Did you know that about a third of the piano is strung with copper-wound strings? The lower notes use copper winding because the extra mass helps create lower pitches; without that extra mass, pianos would have to be 20-30 feet long just to have strings long enough for those lowest notes! Usually somewhere in the octave below middle C, pianos switch over to plain wire. On a well-designed piano, the break should hardly be noticeable. Listen for it next time you’re at a piano and see if you can tell where the break is! On this Kawai upright, the copper wound strings continue up three notes past the end of the bass bridge (the point where the angle of the strings changes). That helps make the transition even smoother. Notice also that when the switch to plain wire happens, there is a transition to three strings per note instead of… Read More
This dark line running across about 25 strings is corrosion – very likely from something spilling or dripping into the piano. Unfortunately, it’s an all-too-common sight. You should NEVER put beverages, flower pots, fish bowls, or any other liquid-containing items on top of a piano. Especially a grand piano!
Grand piano soundboards tend to collect dust, and unfortunately they are pretty difficult to clean with any standard household equipment. However, there are some specialized tools, both commercial and handmade, that can do the trick! Pictured here is a soundboard cleaning set that I carry everywhere with me (3 pieces). They’re not too expensive, if you hate dust and want to do it yourself on a regular basis. Alternatively, most piano technicians will do it for a nominal fee. For annual customers who keep up with their tunings, I often do this service free of charge!

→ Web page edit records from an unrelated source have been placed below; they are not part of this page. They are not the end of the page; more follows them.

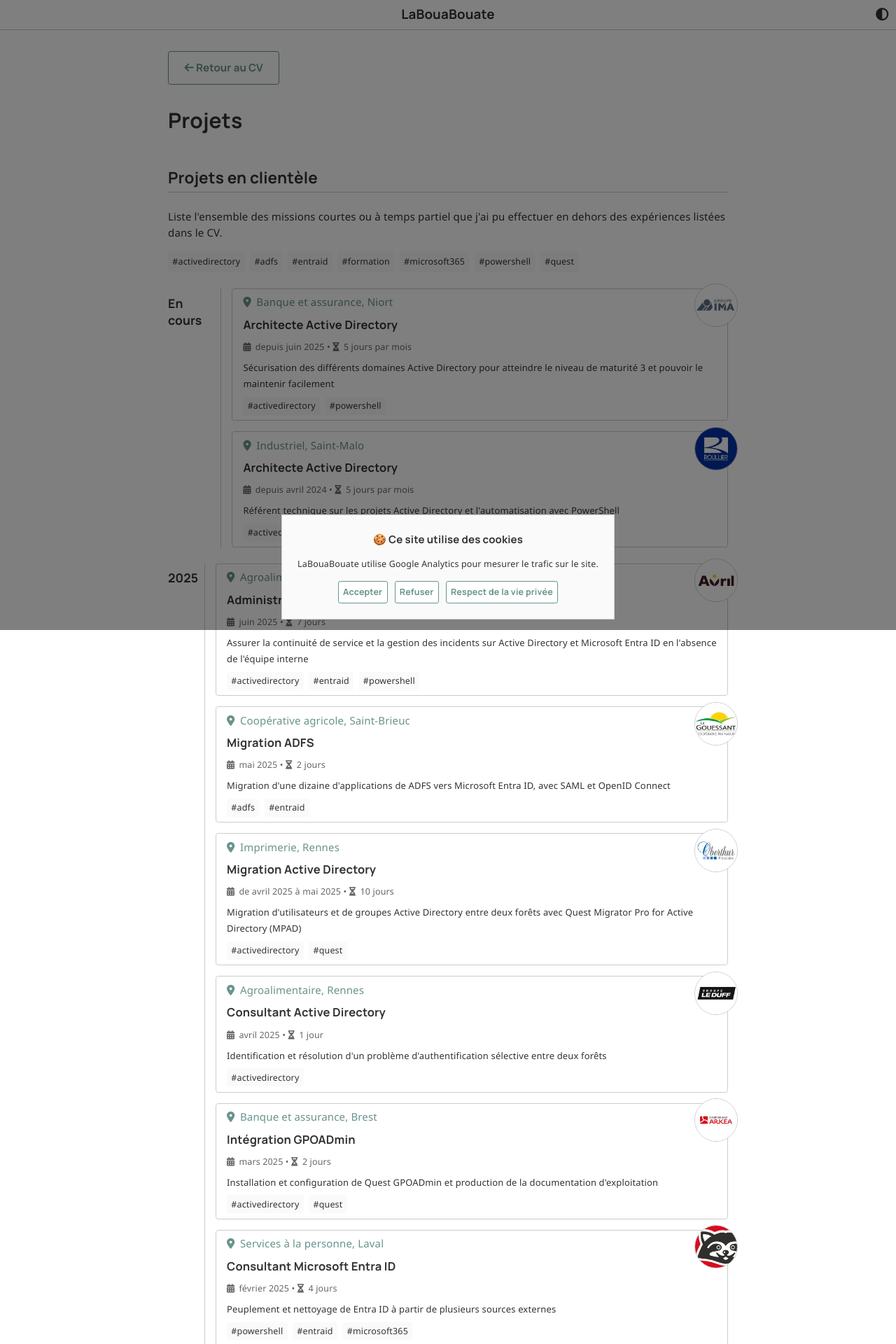
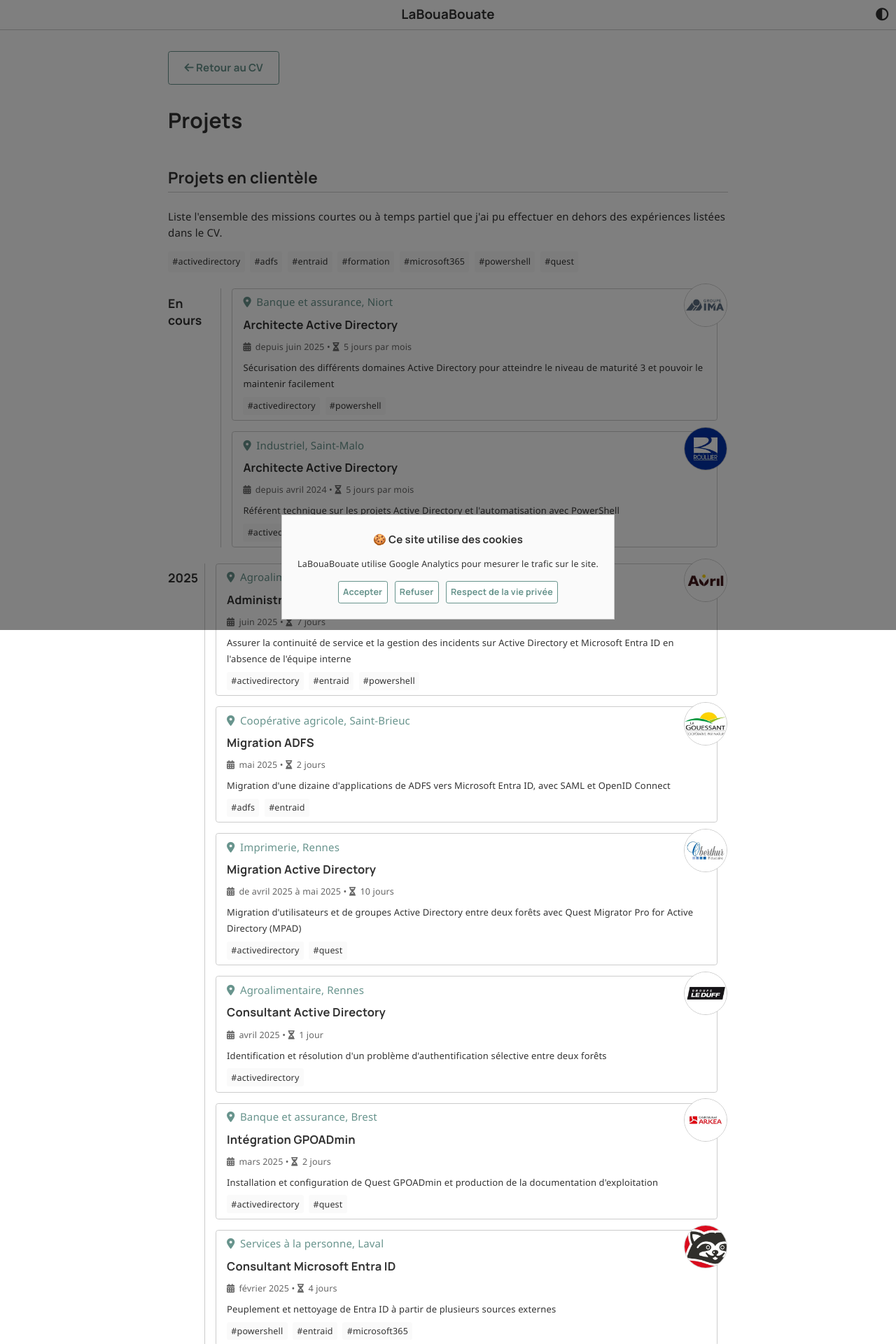
Before and after one commit to leobouard/leobouard.github.io, a Jekyll site: the page built from _pages/projects.html, in a window 1280 px wide. Shown: the top 1920 px of the page at 70% size. Built offline with Jekyll 4.4.1, drawn with Linux system fonts in a browser that asks for light colours; nearby versions of some CDN libraries; some web fonts are replaced.

Commit message:
Update cv.scss

```diff
--- a/assets/css/cv.scss
+++ b/assets/css/cv.scss
@@ -290,6 +290,7 @@ div.project {
     border-radius: var(--borderradius);
     border: 1px solid var(--mediumaccent);
     position: relative;
+    margin-right: 1em;
 }
 
 div.project img {
@@ -314,6 +315,7 @@ div.project span {
 div.project h4 {
     margin: 0.5em 0;
     font-size: 1.1em;
+    margin-right: 2em;
 }
 
 div.project small {
```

Water got inside this piano due to a home water leak in the ceiling above it. Notice the significant rust on the strings to the left, and mold and discoloration on the hammers to the right. Fortunately, in this case, homeowners insurance covered the cost of replacing the hammers and the strings in this piano, since the damage was not structural or pervasive and repair costs did not exceed the value of the instrument. Most homeowner’s or renter’s insurance policies will cover damage to pianos that is the result of water, smoke, fire, other types of home damage, or natural disasters. I’m happy to provide an estimate of repair costs for insurance purposes and will work with your insurance company to determine the best solution.